— DATASET RECORDS —

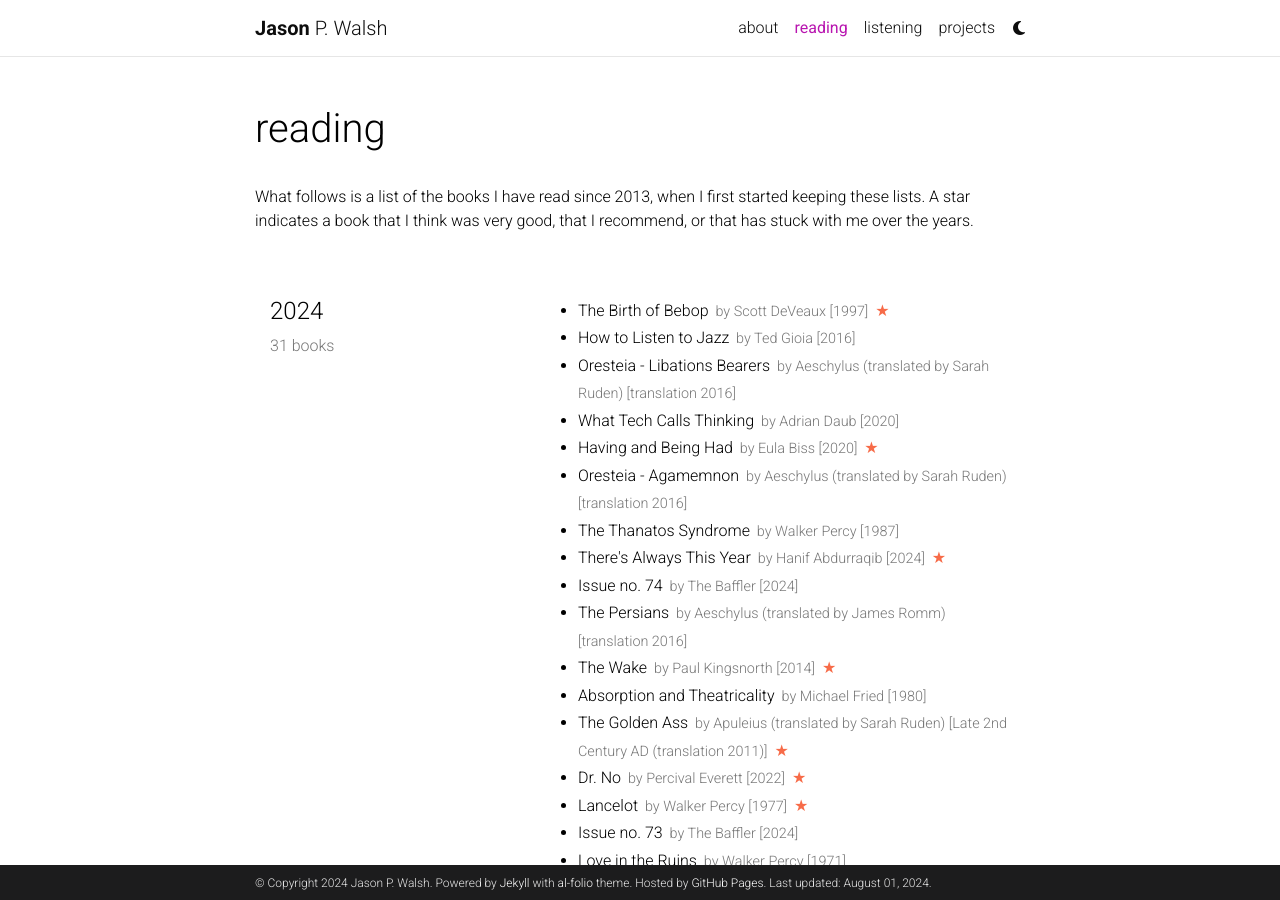
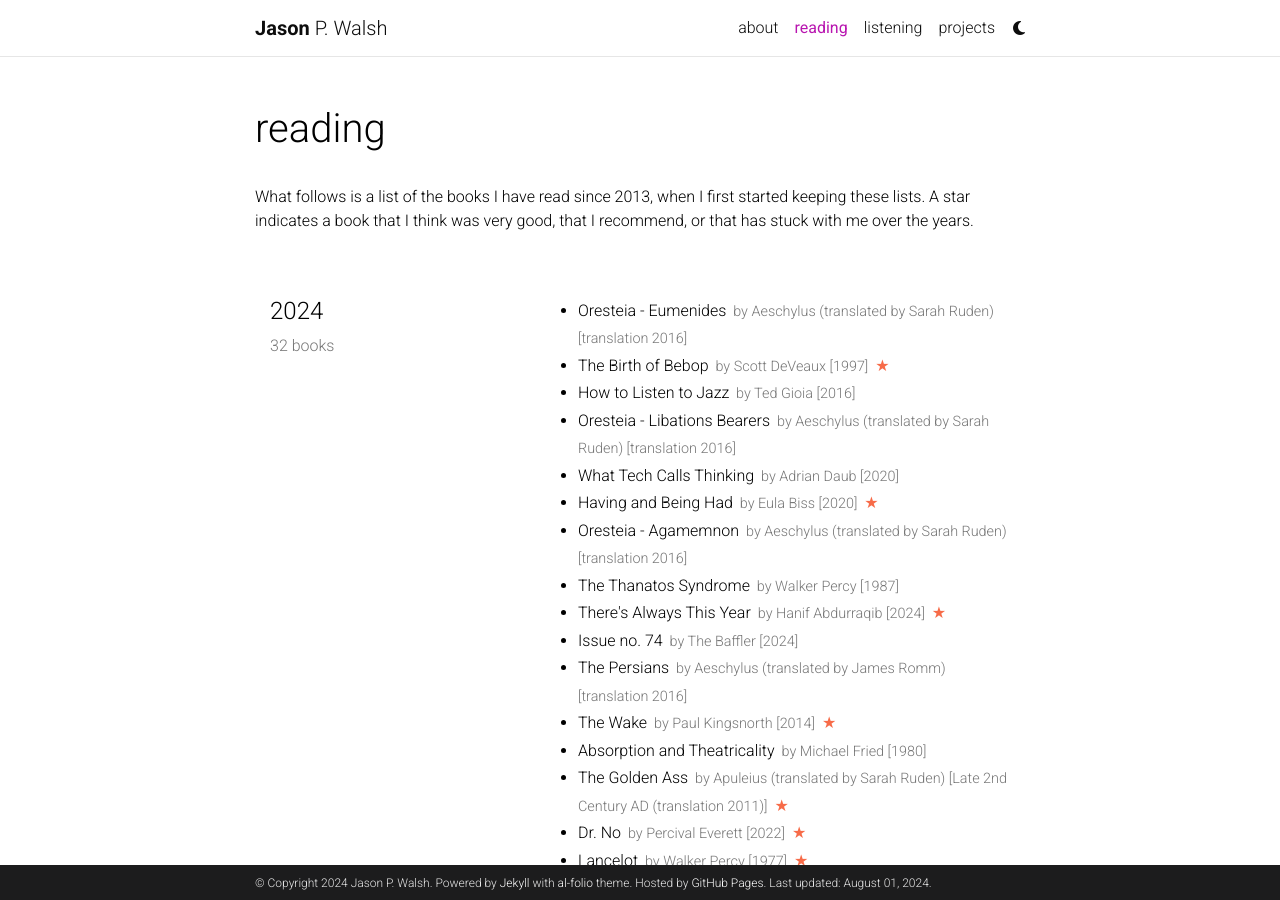
Before and after one commit to jwals23/jwals23.github.io, a Jekyll site: the page built from _pages/reading.md, in a window 1280 px wide and 900 px high. Built offline with Jekyll 4.4.1, drawn with Linux system fonts in a browser that asks for light colours; comment, search, counter and statistics services are not loaded; a style sheet for code colours, icons or effects is not loaded.

Commit message:
Update reading.yml

```diff
--- a/_data/reading.yml
+++ b/_data/reading.yml
@@ -1,6 +1,10 @@
 list:
   - year: "2024"
     books:
+      - title: Oresteia - Eumenides
+        author: Aeschylus (translated by Sarah Ruden)
+        year: translation 2016
+
       - title: The Birth of Bebop
         author: Scott DeVeaux
         year: 1997
```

— AIM OF THE EXERCISE —
A word-for-word copy of all the records above is required, with the pictures left out.

— ANSWER TO THE EXERCISE —
Before and after one commit to jwals23/jwals23.github.io, a Jekyll site: the page built from _pages/reading.md, in a window 1280 px wide and 900 px high. Built offline with Jekyll 4.4.1, drawn with Linux system fonts in a browser that asks for light colours; comment, search, counter and statistics services are not loaded; a style sheet for code colours, icons or effects is not loaded.

Commit message:
Update reading.yml

```diff
--- a/_data/reading.yml
+++ b/_data/reading.yml
@@ -1,6 +1,10 @@
 list:
   - year: "2024"
     books:
+      - title: Oresteia - Eumenides
+        author: Aeschylus (translated by Sarah Ruden)
+        year: translation 2016
+
       - title: The Birth of Bebop
         author: Scott DeVeaux
         year: 1997
```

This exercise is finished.